(DATA PROVIDED):
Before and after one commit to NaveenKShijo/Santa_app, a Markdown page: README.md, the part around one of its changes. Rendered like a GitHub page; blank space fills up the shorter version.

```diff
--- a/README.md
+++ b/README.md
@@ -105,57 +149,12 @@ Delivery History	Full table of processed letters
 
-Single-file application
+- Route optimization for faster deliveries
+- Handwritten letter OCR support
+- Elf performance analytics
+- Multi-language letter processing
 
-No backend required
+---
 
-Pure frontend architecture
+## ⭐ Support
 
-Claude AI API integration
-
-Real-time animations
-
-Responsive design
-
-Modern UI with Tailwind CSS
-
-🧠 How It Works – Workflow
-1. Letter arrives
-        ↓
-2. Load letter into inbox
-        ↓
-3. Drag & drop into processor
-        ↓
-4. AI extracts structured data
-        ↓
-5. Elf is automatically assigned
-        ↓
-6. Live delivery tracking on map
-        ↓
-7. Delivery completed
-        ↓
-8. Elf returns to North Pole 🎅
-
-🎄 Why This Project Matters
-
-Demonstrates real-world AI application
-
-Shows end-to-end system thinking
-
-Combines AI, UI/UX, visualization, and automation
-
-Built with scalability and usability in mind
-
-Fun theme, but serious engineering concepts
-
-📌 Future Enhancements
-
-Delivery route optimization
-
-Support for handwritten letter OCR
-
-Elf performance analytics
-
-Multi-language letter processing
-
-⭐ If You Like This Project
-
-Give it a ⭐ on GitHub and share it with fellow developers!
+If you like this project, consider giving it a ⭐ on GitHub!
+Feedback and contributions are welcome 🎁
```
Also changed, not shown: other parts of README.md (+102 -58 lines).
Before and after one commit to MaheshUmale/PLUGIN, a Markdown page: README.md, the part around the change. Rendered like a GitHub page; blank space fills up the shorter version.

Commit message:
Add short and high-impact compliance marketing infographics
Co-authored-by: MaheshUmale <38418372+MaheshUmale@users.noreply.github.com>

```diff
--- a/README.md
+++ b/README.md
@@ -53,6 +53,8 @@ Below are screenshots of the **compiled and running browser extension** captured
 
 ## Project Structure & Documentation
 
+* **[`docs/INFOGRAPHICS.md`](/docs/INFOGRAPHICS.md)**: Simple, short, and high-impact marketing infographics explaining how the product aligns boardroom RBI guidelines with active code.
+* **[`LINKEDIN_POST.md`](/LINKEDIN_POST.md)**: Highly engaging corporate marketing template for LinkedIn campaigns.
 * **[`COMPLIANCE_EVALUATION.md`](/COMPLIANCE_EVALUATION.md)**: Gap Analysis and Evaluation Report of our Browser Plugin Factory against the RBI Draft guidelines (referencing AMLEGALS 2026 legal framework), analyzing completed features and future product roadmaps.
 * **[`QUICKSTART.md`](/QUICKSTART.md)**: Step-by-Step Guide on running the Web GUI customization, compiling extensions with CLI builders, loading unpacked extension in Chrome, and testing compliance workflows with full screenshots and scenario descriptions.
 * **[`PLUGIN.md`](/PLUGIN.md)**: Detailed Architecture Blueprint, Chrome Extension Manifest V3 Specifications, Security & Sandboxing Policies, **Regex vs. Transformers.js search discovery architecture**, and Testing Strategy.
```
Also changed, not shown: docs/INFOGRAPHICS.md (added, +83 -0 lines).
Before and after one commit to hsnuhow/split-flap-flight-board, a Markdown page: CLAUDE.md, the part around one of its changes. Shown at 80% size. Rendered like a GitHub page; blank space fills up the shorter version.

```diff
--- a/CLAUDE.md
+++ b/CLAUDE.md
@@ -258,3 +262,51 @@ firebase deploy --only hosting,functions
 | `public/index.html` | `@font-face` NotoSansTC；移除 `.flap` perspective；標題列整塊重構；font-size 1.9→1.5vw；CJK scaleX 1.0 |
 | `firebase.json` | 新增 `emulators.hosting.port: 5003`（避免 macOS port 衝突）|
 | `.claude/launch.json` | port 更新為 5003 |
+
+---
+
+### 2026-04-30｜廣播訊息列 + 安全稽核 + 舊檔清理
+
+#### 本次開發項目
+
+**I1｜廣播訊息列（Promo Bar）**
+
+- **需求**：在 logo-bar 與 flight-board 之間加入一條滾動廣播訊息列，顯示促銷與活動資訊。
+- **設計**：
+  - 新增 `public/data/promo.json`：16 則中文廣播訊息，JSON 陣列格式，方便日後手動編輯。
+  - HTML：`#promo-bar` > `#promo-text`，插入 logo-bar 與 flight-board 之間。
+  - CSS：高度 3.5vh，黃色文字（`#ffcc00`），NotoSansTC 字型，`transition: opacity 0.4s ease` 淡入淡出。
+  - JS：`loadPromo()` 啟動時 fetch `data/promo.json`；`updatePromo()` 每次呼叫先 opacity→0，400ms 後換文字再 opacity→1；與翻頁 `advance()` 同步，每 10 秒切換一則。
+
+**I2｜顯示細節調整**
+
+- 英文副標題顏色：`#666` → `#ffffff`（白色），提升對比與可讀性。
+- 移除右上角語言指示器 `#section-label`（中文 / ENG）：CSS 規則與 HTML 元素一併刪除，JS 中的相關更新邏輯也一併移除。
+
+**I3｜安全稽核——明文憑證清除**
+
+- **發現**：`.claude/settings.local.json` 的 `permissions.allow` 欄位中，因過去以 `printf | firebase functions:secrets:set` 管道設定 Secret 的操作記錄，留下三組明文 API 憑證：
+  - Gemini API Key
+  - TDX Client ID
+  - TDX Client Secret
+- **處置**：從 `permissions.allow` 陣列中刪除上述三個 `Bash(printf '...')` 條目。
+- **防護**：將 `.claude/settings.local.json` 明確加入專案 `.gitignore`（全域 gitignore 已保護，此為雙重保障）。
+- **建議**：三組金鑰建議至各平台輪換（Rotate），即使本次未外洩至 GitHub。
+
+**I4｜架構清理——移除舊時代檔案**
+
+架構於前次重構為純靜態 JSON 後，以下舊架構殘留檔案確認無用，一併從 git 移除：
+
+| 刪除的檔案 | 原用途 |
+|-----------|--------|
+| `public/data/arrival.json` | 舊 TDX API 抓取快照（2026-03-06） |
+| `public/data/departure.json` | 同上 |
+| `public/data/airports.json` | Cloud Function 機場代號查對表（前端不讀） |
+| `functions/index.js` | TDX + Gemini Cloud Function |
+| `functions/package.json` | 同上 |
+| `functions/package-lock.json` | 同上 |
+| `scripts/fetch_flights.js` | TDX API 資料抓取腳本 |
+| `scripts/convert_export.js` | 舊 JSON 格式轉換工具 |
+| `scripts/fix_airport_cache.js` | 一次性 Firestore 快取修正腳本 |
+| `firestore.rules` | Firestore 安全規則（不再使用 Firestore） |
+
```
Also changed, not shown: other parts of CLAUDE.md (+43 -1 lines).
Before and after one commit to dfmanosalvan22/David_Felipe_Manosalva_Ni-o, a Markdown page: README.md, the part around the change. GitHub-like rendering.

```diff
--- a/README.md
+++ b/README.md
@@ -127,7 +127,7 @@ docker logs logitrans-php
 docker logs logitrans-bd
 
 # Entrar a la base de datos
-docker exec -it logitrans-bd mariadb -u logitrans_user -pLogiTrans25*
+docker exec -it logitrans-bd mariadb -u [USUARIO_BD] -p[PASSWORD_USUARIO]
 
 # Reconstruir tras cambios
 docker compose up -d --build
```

(PROMPT): Your task is to extract all of the records exactly.

(OUTPUT FOR THIS EXERCISE):
Before and after one commit to NaveenKShijo/Santa_app, a Markdown page: README.md, the part around one of its changes. Rendered like a GitHub page; blank space fills up the shorter version.

```diff
--- a/README.md
+++ b/README.md
@@ -105,57 +149,12 @@ Delivery History	Full table of processed letters
 
-Single-file application
+- Route optimization for faster deliveries
+- Handwritten letter OCR support
+- Elf performance analytics
+- Multi-language letter processing
 
-No backend required
+---
 
-Pure frontend architecture
+## ⭐ Support
 
-Claude AI API integration
-
-Real-time animations
-
-Responsive design
-
-Modern UI with Tailwind CSS
-
-🧠 How It Works – Workflow
-1. Letter arrives
-        ↓
-2. Load letter into inbox
-        ↓
-3. Drag & drop into processor
-        ↓
-4. AI extracts structured data
-        ↓
-5. Elf is automatically assigned
-        ↓
-6. Live delivery tracking on map
-        ↓
-7. Delivery completed
-        ↓
-8. Elf returns to North Pole 🎅
-
-🎄 Why This Project Matters
-
-Demonstrates real-world AI application
-
-Shows end-to-end system thinking
-
-Combines AI, UI/UX, visualization, and automation
-
-Built with scalability and usability in mind
-
-Fun theme, but serious engineering concepts
-
-📌 Future Enhancements
-
-Delivery route optimization
-
-Support for handwritten letter OCR
-
-Elf performance analytics
-
-Multi-language letter processing
-
-⭐ If You Like This Project
-
-Give it a ⭐ on GitHub and share it with fellow developers!
+If you like this project, consider giving it a ⭐ on GitHub!
+Feedback and contributions are welcome 🎁
```
Also changed, not shown: other parts of README.md (+102 -58 lines).
Before and after one commit to MaheshUmale/PLUGIN, a Markdown page: README.md, the part around the change. Rendered like a GitHub page; blank space fills up the shorter version.

Commit message:
Add short and high-impact compliance marketing infographics
Co-authored-by: MaheshUmale <38418372+MaheshUmale@users.noreply.github.com>

```diff
--- a/README.md
+++ b/README.md
@@ -53,6 +53,8 @@ Below are screenshots of the **compiled and running browser extension** captured
 
 ## Project Structure & Documentation
 
+* **[`docs/INFOGRAPHICS.md`](/docs/INFOGRAPHICS.md)**: Simple, short, and high-impact marketing infographics explaining how the product aligns boardroom RBI guidelines with active code.
+* **[`LINKEDIN_POST.md`](/LINKEDIN_POST.md)**: Highly engaging corporate marketing template for LinkedIn campaigns.
 * **[`COMPLIANCE_EVALUATION.md`](/COMPLIANCE_EVALUATION.md)**: Gap Analysis and Evaluation Report of our Browser Plugin Factory against the RBI Draft guidelines (referencing AMLEGALS 2026 legal framework), analyzing completed features and future product roadmaps.
 * **[`QUICKSTART.md`](/QUICKSTART.md)**: Step-by-Step Guide on running the Web GUI customization, compiling extensions with CLI builders, loading unpacked extension in Chrome, and testing compliance workflows with full screenshots and scenario descriptions.
 * **[`PLUGIN.md`](/PLUGIN.md)**: Detailed Architecture Blueprint, Chrome Extension Manifest V3 Specifications, Security & Sandboxing Policies, **Regex vs. Transformers.js search discovery architecture**, and Testing Strategy.
```
Also changed, not shown: docs/INFOGRAPHICS.md (added, +83 -0 lines).
Before and after one commit to hsnuhow/split-flap-flight-board, a Markdown page: CLAUDE.md, the part around one of its changes. Shown at 80% size. Rendered like a GitHub page; blank space fills up the shorter version.

```diff
--- a/CLAUDE.md
+++ b/CLAUDE.md
@@ -258,3 +262,51 @@ firebase deploy --only hosting,functions
 | `public/index.html` | `@font-face` NotoSansTC；移除 `.flap` perspective；標題列整塊重構；font-size 1.9→1.5vw；CJK scaleX 1.0 |
 | `firebase.json` | 新增 `emulators.hosting.port: 5003`（避免 macOS port 衝突）|
 | `.claude/launch.json` | port 更新為 5003 |
+
+---
+
+### 2026-04-30｜廣播訊息列 + 安全稽核 + 舊檔清理
+
+#### 本次開發項目
+
+**I1｜廣播訊息列（Promo Bar）**
+
+- **需求**：在 logo-bar 與 flight-board 之間加入一條滾動廣播訊息列，顯示促銷與活動資訊。
+- **設計**：
+  - 新增 `public/data/promo.json`：16 則中文廣播訊息，JSON 陣列格式，方便日後手動編輯。
+  - HTML：`#promo-bar` > `#promo-text`，插入 logo-bar 與 flight-board 之間。
+  - CSS：高度 3.5vh，黃色文字（`#ffcc00`），NotoSansTC 字型，`transition: opacity 0.4s ease` 淡入淡出。
+  - JS：`loadPromo()` 啟動時 fetch `data/promo.json`；`updatePromo()` 每次呼叫先 opacity→0，400ms 後換文字再 opacity→1；與翻頁 `advance()` 同步，每 10 秒切換一則。
+
+**I2｜顯示細節調整**
+
+- 英文副標題顏色：`#666` → `#ffffff`（白色），提升對比與可讀性。
+- 移除右上角語言指示器 `#section-label`（中文 / ENG）：CSS 規則與 HTML 元素一併刪除，JS 中的相關更新邏輯也一併移除。
+
+**I3｜安全稽核——明文憑證清除**
+
+- **發現**：`.claude/settings.local.json` 的 `permissions.allow` 欄位中，因過去以 `printf | firebase functions:secrets:set` 管道設定 Secret 的操作記錄，留下三組明文 API 憑證：
+  - Gemini API Key
+  - TDX Client ID
+  - TDX Client Secret
+- **處置**：從 `permissions.allow` 陣列中刪除上述三個 `Bash(printf '...')` 條目。
+- **防護**：將 `.claude/settings.local.json` 明確加入專案 `.gitignore`（全域 gitignore 已保護，此為雙重保障）。
+- **建議**：三組金鑰建議至各平台輪換（Rotate），即使本次未外洩至 GitHub。
+
+**I4｜架構清理——移除舊時代檔案**
+
+架構於前次重構為純靜態 JSON 後，以下舊架構殘留檔案確認無用，一併從 git 移除：
+
+| 刪除的檔案 | 原用途 |
+|-----------|--------|
+| `public/data/arrival.json` | 舊 TDX API 抓取快照（2026-03-06） |
+| `public/data/departure.json` | 同上 |
+| `public/data/airports.json` | Cloud Function 機場代號查對表（前端不讀） |
+| `functions/index.js` | TDX + Gemini Cloud Function |
+| `functions/package.json` | 同上 |
+| `functions/package-lock.json` | 同上 |
+| `scripts/fetch_flights.js` | TDX API 資料抓取腳本 |
+| `scripts/convert_export.js` | 舊 JSON 格式轉換工具 |
+| `scripts/fix_airport_cache.js` | 一次性 Firestore 快取修正腳本 |
+| `firestore.rules` | Firestore 安全規則（不再使用 Firestore） |
+
```
Also changed, not shown: other parts of CLAUDE.md (+43 -1 lines).
Before and after one commit to dfmanosalvan22/David_Felipe_Manosalva_Ni-o, a Markdown page: README.md, the part around the change. GitHub-like rendering.

```diff
--- a/README.md
+++ b/README.md
@@ -127,7 +127,7 @@ docker logs logitrans-php
 docker logs logitrans-bd
 
 # Entrar a la base de datos
-docker exec -it logitrans-bd mariadb -u logitrans_user -pLogiTrans25*
+docker exec -it logitrans-bd mariadb -u [USUARIO_BD] -p[PASSWORD_USUARIO]
 
 # Reconstruir tras cambios
 docker compose up -d --build
```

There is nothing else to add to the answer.